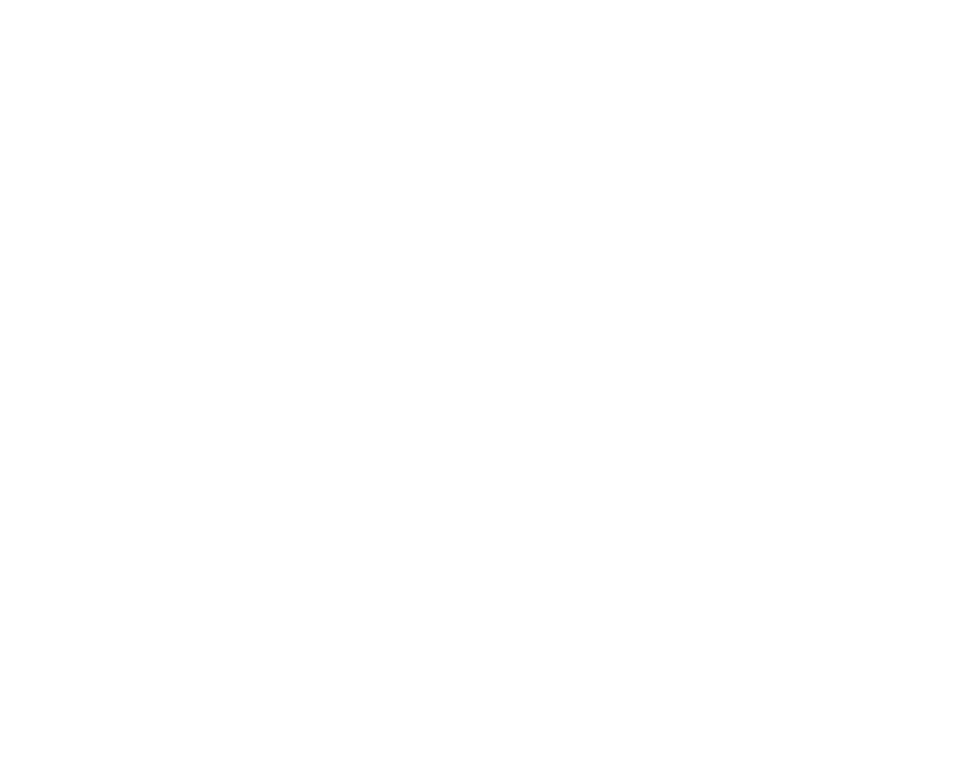
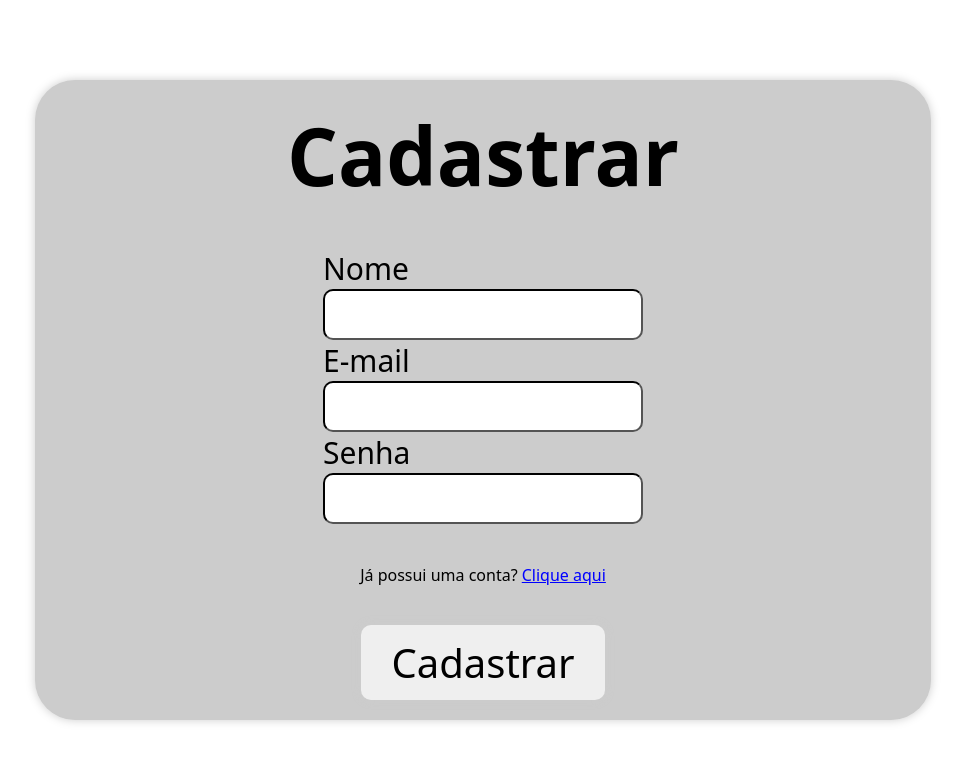
Before and after one commit to BlankSenai/controle-estoque-front, a Vue app: page /cadastrar in a window 1280 px wide. Before the commit this address had no page. Shown: the top 762 px of the page, without its empty margins (157-1122 px from the left). Built offline with nearby package versions, Linux system fonts and the light colour scheme.

Commit message:
create login and signup pages

```diff
--- a/src/router/index.js
+++ b/src/router/index.js
@@ -3,6 +3,8 @@
 import StoreView from '@/views/StoreView.vue'
 import ProductView from '@/views/ProductView.vue'
 import MovesView from '@/views/MovesView.vue'
+import LoginView from '@/views/LoginView.vue'
+import SignUpView from '@/views/SignUpView.vue'
 
 const router = createRouter({
   history: createWebHistory(import.meta.env.BASE_URL),
@@ -32,7 +34,16 @@
       name: 'movimentos',
       component: MovesView
     },
-
+    {
+      path: '/entrar',
+      name: 'entrar',
+      component: LoginView
+    },
+    {
+      path: '/cadastrar',
+      name: 'cadastrar',
+      component: SignUpView
+    }
   ]
 })
 
--- /dev/null
+++ b/src/views/LoginView.vue
@@ -0,0 +1,120 @@
+<script setup>
+import { useRouter } from 'vue-router'
+import { ref } from 'vue'
+import axios from 'axios'
+
+const router = useRouter()
+
+const email = ref('')
+const password = ref('')
+
+const inputColor = ref('black')
+
+function validateInputs() {
+    if (email.value === '' || password.value === '') {
+        inputColor.value = 'red'
+    } else {
+        inputColor.value = 'black'
+
+        const login = {
+            email: email.value,
+            senha: password.value
+        }
+
+        const result = axios({
+            method: 'post',
+            url: 'https://example.com/login',
+            data: login
+        }).catch(error => console.log(error))
+
+        if (result) {
+            console.log(result)
+        }
+    }
+}
+</script>
+
+<template>
+    <div class="container">
+        <div class="login-container">
+            <h1>Entrar</h1>
+
+            <div class="input-container">
+                <label>E-mail</label>
+                <input v-model="email" type="email" :style="{borderColor: inputColor}">
+
+                <label>Senha</label>
+                <input v-model="password" type="password" :style="{borderColor: inputColor}">
+            </div>
+
+            <p>Não possui conta ainda? <span @click="router.push('/cadastrar')">Clique aqui</span></p>
+
+            <button @click="validateInputs">Entrar</button>
+        </div>
+    </div>
+</template>
+
+<style scoped>
+.container {
+    width: 100%;
+    height: 100vh;
+    display: flex;
+    align-items: center;
+    justify-content: center;
+}
+
+.login-container {
+    width: 70%;
+    height: 80%;
+    background-color: #ccc;
+    border-radius: 40px;
+    display: flex;
+    flex-direction: column;
+    justify-content: space-around;
+    align-items: center;
+    filter: drop-shadow(0px 0px 5px #ccc);
+}
+
+.input-container {
+    display: flex;
+    flex-direction: column;
+}
+
+span {
+    color: blue;
+    text-decoration: underline;
+    cursor: pointer;
+}
+
+h1 {
+    font-size: 80px;
+}
+
+label {
+    font-size: 40px;
+}
+
+input {
+    font-size: 30px;
+    padding: 10px;
+    border-radius: 10px;
+}
+
+button {
+    border: none;
+    border-radius: 10px;
+    font-size: 40px;
+    padding: 10px 30px;
+    filter: drop-shadow(0px 0px 5px #ccc);
+    transition: 0.2s;
+    cursor: pointer;
+}
+
+button:hover {
+    transform: scale(1.05);
+}
+
+button:active {
+    transform: scale(0.95);
+}
+</style>
--- /dev/null
+++ b/src/views/SignUpView.vue
@@ -0,0 +1,126 @@
+<script setup>
+import { useRouter } from 'vue-router'
+import { ref } from 'vue'
+import axios from 'axios'
+
+const router = useRouter()
+
+const name = ref('')
+const email = ref('')
+const password = ref('')
+
+const inputColor = ref('black')
+
+function validateInputs() {
+    if (name.value === '' || email.value === '' || password.value === '') {
+        inputColor.value = 'red'
+    } else {
+        inputColor.value = 'black'
+
+        const user = {
+            nome: name.value,
+            email: email.value,
+            senha: password.value
+        }
+
+        const result = axios({
+            url: 'http://localhost:3000/usuarios',
+            method: 'POST',
+            data: user
+        }).catch(error = console.log(error))
+
+        if (result) {
+            console.log(result)
+        }
+    }
+}
+
+</script>
+
+<template>
+    <div class="container">
+        <div class="login-container">
+            <h1>Cadastrar</h1>
+
+            <div class="input-container">
+                <label>Nome</label>
+                <input v-model="name" type="text" :style="{borderColor: inputColor}" />
+
+                <label>E-mail</label>
+                <input v-model="email" type="email" :style="{borderColor: inputColor}" />
+
+                <label>Senha</label>
+                <input v-model="password" type="password" :style="{borderColor: inputColor}" />
+            </div>
+
+            <p>Já possui uma conta? <span @click="router.push('/entrar')">Clique aqui</span></p>
+
+            <button @click="validateInputs">Cadastrar</button>
+        </div>
+    </div>
+</template>
+
+<style scoped>
+.container {
+    width: 100%;
+    height: 100vh;
+    display: flex;
+    align-items: center;
+    justify-content: center;
+}
+
+.login-container {
+    width: 70%;
+    height: 80%;
+    background-color: #ccc;
+    border-radius: 40px;
+    display: flex;
+    flex-direction: column;
+    justify-content: space-around;
+    align-items: center;
+    filter: drop-shadow(0px 0px 5px #ccc);
+}
+
+.input-container {
+    display: flex;
+    flex-direction: column;
+}
+
+span {
+    color: blue;
+    text-decoration: underline;
+    cursor: pointer;
+}
+
+h1 {
+    font-size: 80px;
+}
+
+label {
+    font-size: 30px;
+}
+
+input {
+    font-size: 20px;
+    padding: 10px;
+    border-radius: 10px;
+}
+
+button {
+    border: none;
+    border-radius: 10px;
+    font-size: 40px;
+    padding: 10px 30px;
+    filter: drop-shadow(0px 0px 5px #ccc);
+    transition: 0.2s;
+    cursor: pointer;
+}
+
+button:hover {
+    transform: scale(1.05);
+}
+
+button:active {
+    transform: scale(0.95);
+}
+</style>
```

==============================

Go through the data above and return each line containing the string "password".

+const password = ref('')
+    if (email.value === '' || password.value === '') {
+            senha: password.value
+                <input v-model="password" type="password" :style="{borderColor: inputColor}">
+const password = ref('')
+    if (name.value === '' || email.value === '' || password.value === '') {
+            senha: password.value
+                <input v-model="password" type="password" :style="{borderColor: inputColor}" />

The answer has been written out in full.